Hello Sew-Alongers! I wanted to follow up on this morning’s post with a few more thoughts on underlining. Now that I’ve basted my underlining, here are examples of how to baste the underlining and a few thoughts on each method. Jump in with your thoughts, or let us know which method is your favourite!
Here’s a link to the first post on underlining, if you missed it:
I’m going to show you machine-basting and two different ways of hand-basting, so you can see what it will look like! I’ll also give you what I think are the pros and cons of each method, now that I’ve tested them out.
Here’s the Back piece, with the edges machine-basted. You can see I’ve ran the stitching off the edges of the fabric, instead of pivoting at the corners.
PROS: Speed – this method is fast! You can run this through your machine quickly and the whole piece is basted in minutes. Also, this basting is really strong. It’s not going anywhere!
CONS: Some slippage of the layers. You can see a bit of a bubble in the middle of the piece, where one layer is pulled tighter than the other. When you machine-sew, the piece hangs off the edge of your machine and is no longer perfectly flat. Plus, it’s true that the basting is very secure, but what if you need to take it out? Machine-basting makes way more holes in your fabric than if you were to hand-baste.
Hand-Basting, with running stitches:
I’ve used regular all-purpose thread to baste both layers together, and a nice sharp needle.
PROS: Accuracy, which is really important! With this method, you work with the fabric completely flat so there’s less slipping. You can also adjust and re-adjust as you stitch, shifting the fabric slightly to line up the edges.

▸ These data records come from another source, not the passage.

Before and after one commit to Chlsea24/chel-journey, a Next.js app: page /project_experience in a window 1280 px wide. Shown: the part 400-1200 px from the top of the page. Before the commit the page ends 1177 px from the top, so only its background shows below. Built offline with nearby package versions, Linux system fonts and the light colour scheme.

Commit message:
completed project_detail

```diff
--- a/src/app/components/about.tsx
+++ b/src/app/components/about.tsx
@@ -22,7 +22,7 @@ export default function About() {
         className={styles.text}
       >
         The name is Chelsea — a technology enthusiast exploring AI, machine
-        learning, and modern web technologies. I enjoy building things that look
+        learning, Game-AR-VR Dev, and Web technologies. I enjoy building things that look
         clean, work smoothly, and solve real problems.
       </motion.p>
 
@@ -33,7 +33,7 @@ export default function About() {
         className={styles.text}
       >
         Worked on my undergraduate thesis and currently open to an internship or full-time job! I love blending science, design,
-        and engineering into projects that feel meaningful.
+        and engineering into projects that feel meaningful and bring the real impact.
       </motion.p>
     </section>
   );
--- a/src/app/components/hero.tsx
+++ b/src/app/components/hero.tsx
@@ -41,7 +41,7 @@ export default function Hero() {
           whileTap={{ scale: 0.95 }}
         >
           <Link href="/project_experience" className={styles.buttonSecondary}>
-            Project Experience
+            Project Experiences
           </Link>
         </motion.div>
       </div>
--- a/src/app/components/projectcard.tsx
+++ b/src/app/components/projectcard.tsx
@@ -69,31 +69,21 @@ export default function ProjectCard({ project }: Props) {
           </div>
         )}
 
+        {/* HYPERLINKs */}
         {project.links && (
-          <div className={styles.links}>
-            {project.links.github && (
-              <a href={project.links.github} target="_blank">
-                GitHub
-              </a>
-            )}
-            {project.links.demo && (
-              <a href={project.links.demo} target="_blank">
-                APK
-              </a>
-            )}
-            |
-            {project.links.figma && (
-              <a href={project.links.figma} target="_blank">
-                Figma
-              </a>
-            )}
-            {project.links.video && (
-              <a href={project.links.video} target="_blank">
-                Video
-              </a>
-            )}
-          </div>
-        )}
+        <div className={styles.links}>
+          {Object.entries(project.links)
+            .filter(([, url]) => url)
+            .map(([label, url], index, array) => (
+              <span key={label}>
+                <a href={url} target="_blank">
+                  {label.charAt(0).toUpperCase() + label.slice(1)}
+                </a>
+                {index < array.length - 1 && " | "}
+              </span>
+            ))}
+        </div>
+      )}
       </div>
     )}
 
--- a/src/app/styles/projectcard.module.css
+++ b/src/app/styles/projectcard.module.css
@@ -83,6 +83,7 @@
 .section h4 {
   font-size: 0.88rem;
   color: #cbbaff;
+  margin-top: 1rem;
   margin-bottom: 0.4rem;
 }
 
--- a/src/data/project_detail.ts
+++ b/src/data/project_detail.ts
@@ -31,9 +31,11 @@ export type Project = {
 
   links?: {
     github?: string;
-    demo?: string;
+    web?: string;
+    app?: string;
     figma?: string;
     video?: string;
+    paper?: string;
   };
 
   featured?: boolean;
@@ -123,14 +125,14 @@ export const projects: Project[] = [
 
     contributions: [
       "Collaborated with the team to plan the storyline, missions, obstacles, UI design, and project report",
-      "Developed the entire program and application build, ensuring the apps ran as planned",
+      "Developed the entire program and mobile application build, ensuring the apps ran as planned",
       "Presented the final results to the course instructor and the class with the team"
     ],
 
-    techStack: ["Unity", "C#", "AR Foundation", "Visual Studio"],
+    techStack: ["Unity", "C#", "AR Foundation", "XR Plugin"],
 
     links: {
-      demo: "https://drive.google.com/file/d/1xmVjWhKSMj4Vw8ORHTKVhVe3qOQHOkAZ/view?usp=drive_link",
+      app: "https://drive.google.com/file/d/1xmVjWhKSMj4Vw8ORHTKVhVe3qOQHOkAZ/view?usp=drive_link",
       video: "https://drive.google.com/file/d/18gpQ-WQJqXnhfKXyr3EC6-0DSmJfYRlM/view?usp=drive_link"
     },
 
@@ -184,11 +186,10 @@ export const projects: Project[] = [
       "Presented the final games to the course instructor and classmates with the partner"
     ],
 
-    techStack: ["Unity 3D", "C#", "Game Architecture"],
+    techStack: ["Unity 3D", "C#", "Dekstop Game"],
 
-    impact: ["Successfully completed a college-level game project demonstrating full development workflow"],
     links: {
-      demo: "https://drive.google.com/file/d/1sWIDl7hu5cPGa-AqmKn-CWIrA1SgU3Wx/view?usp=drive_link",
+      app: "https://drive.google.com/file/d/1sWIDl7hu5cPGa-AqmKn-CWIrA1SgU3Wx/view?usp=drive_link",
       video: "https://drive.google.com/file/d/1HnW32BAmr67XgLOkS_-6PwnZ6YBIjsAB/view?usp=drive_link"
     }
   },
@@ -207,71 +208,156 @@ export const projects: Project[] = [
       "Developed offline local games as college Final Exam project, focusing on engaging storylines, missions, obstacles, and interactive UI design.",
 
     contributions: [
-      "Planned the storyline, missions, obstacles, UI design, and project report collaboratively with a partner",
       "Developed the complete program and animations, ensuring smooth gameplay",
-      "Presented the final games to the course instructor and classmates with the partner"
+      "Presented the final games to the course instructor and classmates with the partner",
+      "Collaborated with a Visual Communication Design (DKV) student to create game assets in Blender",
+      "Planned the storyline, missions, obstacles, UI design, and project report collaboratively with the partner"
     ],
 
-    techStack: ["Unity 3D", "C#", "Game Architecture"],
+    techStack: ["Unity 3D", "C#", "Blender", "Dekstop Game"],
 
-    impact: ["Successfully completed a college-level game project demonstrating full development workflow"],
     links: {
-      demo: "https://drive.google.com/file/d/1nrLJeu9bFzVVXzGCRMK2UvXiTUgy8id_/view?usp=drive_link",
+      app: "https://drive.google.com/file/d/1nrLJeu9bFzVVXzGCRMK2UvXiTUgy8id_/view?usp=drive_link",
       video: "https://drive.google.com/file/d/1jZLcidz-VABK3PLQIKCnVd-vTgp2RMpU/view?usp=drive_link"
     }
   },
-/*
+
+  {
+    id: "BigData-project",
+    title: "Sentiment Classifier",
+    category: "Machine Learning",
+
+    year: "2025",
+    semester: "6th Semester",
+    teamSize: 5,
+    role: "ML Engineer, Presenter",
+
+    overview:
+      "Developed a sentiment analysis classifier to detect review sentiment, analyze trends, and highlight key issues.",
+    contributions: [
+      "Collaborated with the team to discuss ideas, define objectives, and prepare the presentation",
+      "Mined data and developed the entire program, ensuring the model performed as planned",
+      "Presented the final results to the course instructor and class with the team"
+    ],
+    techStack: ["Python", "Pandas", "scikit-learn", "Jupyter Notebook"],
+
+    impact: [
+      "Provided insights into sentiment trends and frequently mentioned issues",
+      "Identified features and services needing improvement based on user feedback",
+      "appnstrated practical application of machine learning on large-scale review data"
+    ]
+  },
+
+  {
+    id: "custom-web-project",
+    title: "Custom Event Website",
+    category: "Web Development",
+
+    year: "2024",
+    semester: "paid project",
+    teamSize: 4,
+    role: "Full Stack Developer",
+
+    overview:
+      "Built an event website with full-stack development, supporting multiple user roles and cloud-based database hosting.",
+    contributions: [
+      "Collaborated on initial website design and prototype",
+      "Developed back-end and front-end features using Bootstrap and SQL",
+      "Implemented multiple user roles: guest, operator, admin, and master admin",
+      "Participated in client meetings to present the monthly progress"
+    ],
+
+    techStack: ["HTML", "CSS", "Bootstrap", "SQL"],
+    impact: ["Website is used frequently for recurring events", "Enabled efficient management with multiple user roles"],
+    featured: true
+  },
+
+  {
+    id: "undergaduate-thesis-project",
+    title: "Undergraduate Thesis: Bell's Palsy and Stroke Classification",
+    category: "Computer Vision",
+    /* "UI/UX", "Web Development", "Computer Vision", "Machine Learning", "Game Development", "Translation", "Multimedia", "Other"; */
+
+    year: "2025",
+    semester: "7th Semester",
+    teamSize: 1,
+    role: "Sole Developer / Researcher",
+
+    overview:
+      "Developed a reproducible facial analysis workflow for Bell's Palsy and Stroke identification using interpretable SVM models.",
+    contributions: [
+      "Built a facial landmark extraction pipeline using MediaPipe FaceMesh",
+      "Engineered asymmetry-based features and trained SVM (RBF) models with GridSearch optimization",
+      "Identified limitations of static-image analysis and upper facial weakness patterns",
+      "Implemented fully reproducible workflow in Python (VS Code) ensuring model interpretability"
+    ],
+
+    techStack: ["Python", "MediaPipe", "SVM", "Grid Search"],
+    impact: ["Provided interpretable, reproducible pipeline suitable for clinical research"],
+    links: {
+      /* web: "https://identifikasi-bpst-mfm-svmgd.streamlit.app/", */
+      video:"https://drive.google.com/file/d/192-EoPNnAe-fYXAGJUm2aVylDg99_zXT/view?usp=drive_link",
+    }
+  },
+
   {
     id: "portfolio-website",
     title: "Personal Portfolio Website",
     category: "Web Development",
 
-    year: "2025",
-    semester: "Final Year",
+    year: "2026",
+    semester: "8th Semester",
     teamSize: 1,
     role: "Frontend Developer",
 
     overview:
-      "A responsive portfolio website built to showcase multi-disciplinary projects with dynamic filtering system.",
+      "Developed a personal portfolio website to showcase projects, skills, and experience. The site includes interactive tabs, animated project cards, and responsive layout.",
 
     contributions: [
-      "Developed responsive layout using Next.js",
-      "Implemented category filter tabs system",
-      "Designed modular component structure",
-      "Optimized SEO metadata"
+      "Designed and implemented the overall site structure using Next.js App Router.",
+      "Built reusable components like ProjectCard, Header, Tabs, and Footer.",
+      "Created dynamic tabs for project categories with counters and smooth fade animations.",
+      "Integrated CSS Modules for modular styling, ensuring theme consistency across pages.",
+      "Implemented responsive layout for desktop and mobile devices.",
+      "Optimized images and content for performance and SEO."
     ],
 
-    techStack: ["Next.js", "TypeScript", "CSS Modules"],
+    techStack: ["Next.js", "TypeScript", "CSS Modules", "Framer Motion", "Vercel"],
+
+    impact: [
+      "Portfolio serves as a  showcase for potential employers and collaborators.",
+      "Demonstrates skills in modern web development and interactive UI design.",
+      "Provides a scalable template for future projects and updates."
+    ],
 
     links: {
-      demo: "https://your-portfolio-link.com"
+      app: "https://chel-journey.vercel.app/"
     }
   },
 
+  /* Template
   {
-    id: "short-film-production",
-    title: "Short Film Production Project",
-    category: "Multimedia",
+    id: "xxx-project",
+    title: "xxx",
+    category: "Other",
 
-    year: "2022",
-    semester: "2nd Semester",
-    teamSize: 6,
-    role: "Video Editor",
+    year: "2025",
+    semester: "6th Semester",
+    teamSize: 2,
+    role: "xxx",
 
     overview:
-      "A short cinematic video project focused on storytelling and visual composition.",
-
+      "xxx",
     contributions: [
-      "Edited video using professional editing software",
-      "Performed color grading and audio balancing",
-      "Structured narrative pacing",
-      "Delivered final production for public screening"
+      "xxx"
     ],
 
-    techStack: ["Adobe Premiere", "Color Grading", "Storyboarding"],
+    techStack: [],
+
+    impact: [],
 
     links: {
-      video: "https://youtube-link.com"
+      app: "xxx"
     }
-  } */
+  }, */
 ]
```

CONS: Slow! This method is way more time-consuming, especially when you have a few pieces to do. Also, large running stitches could pull out easily if snagged. (Take off any rings or jewelry when working with fine fabrics and hand-stitches!)
Hand-Basting, with diagonal basting stitches:
I liked Nikole‘s suggestion of using diagonal basting stitches (also know as tailor basting) to secure the two layers. I used the same all-purpose thread, but switched the direction of my stitches.
PROS: Accuracy again! With this method, we also work with the fabric completely flat so there’s less slipping. Also, I find it’s easier to make diagonal basting stitches than running stitches, it feels more natural to be holding the fabric so it’s vertical, rather than horizontal. (See where my hand is? It’s easy to hold both layers of the fabric from this angle.)
CONS: Slow! Again, this method is more time-consuming than machine basting. I found it faster than basting with running stitches, just because you hold the fabric in a more natural position.
Let’s compare! Here’s my front on the left side, hand-basted together. Compare it to the back on the right side, with the layers machine-basted.
Can you spot the difference?
How about a close-up? Same pieces, just a closer look:
In my opinion, there’s a little more bubbling on the machine-stitched side, but not a lot. Is it worth the time it takes for hand-basting? You decide! It might be faster to machine-baste all of your piece, and fix up any bubbles afterwards. But if your fabric is very delicate or fine, hand-basting might be better. You don’t want to be unpicking fragile fabrics, if you can help it!
I hope this helps, for all of you who are underlining your blouses. See you tomorrow for the first sewing post!